=== EXTRACTED ENTRIES ===

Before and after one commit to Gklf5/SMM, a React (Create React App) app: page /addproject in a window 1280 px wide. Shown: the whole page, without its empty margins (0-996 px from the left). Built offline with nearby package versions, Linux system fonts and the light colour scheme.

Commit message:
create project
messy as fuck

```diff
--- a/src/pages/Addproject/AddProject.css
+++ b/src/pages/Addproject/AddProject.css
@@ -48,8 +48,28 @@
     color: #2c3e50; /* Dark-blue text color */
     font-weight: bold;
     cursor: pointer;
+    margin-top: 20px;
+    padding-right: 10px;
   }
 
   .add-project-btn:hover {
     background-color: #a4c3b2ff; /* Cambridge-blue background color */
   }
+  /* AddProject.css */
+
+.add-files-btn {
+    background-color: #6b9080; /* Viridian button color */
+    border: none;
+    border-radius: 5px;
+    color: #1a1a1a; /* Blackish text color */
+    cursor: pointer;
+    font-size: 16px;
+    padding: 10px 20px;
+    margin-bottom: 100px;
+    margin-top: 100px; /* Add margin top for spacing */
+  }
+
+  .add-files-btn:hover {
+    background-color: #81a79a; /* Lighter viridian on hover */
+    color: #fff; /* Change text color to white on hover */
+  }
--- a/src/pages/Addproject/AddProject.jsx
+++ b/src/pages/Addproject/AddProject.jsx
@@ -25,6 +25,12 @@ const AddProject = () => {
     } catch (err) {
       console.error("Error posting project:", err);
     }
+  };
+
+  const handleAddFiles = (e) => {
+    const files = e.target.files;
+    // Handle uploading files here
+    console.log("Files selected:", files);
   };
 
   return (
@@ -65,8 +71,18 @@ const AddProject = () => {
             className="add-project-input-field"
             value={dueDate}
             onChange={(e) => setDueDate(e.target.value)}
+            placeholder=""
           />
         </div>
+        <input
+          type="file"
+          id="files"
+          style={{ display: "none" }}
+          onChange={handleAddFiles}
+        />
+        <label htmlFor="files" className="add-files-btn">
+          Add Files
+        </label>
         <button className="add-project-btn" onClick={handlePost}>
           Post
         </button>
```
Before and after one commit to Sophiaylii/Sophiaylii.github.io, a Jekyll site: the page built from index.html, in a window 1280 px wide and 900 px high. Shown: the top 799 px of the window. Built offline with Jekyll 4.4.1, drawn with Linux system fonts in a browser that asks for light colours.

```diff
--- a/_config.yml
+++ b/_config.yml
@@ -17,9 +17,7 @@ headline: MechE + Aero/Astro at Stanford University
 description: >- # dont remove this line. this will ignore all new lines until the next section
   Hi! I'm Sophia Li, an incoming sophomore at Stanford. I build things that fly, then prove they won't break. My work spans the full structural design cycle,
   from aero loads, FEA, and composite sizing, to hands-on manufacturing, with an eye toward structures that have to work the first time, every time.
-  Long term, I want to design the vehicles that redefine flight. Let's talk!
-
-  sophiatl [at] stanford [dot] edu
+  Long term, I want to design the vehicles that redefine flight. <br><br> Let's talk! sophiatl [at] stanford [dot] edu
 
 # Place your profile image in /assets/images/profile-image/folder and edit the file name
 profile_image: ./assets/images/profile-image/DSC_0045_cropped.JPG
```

===

ACTIVITY: From the first line down to the last, give the records again exactly.

SOLUTION FOR THIS TASK:
Before and after one commit to Gklf5/SMM, a React (Create React App) app: page /addproject in a window 1280 px wide. Shown: the whole page, without its empty margins (0-996 px from the left). Built offline with nearby package versions, Linux system fonts and the light colour scheme.

Commit message:
create project
messy as fuck

```diff
--- a/src/pages/Addproject/AddProject.css
+++ b/src/pages/Addproject/AddProject.css
@@ -48,8 +48,28 @@
     color: #2c3e50; /* Dark-blue text color */
     font-weight: bold;
     cursor: pointer;
+    margin-top: 20px;
+    padding-right: 10px;
   }
 
   .add-project-btn:hover {
     background-color: #a4c3b2ff; /* Cambridge-blue background color */
   }
+  /* AddProject.css */
+
+.add-files-btn {
+    background-color: #6b9080; /* Viridian button color */
+    border: none;
+    border-radius: 5px;
+    color: #1a1a1a; /* Blackish text color */
+    cursor: pointer;
+    font-size: 16px;
+    padding: 10px 20px;
+    margin-bottom: 100px;
+    margin-top: 100px; /* Add margin top for spacing */
+  }
+
+  .add-files-btn:hover {
+    background-color: #81a79a; /* Lighter viridian on hover */
+    color: #fff; /* Change text color to white on hover */
+  }
--- a/src/pages/Addproject/AddProject.jsx
+++ b/src/pages/Addproject/AddProject.jsx
@@ -25,6 +25,12 @@ const AddProject = () => {
     } catch (err) {
       console.error("Error posting project:", err);
     }
+  };
+
+  const handleAddFiles = (e) => {
+    const files = e.target.files;
+    // Handle uploading files here
+    console.log("Files selected:", files);
   };
 
   return (
@@ -65,8 +71,18 @@ const AddProject = () => {
             className="add-project-input-field"
             value={dueDate}
             onChange={(e) => setDueDate(e.target.value)}
+            placeholder=""
           />
         </div>
+        <input
+          type="file"
+          id="files"
+          style={{ display: "none" }}
+          onChange={handleAddFiles}
+        />
+        <label htmlFor="files" className="add-files-btn">
+          Add Files
+        </label>
         <button className="add-project-btn" onClick={handlePost}>
           Post
         </button>
```
Before and after one commit to Sophiaylii/Sophiaylii.github.io, a Jekyll site: the page built from index.html, in a window 1280 px wide and 900 px high. Shown: the top 799 px of the window. Built offline with Jekyll 4.4.1, drawn with Linux system fonts in a browser that asks for light colours.

```diff
--- a/_config.yml
+++ b/_config.yml
@@ -17,9 +17,7 @@ headline: MechE + Aero/Astro at Stanford University
 description: >- # dont remove this line. this will ignore all new lines until the next section
   Hi! I'm Sophia Li, an incoming sophomore at Stanford. I build things that fly, then prove they won't break. My work spans the full structural design cycle,
   from aero loads, FEA, and composite sizing, to hands-on manufacturing, with an eye toward structures that have to work the first time, every time.
-  Long term, I want to design the vehicles that redefine flight. Let's talk!
-
-  sophiatl [at] stanford [dot] edu
+  Long term, I want to design the vehicles that redefine flight. <br><br> Let's talk! sophiatl [at] stanford [dot] edu
 
 # Place your profile image in /assets/images/profile-image/folder and edit the file name
 profile_image: ./assets/images/profile-image/DSC_0045_cropped.JPG
```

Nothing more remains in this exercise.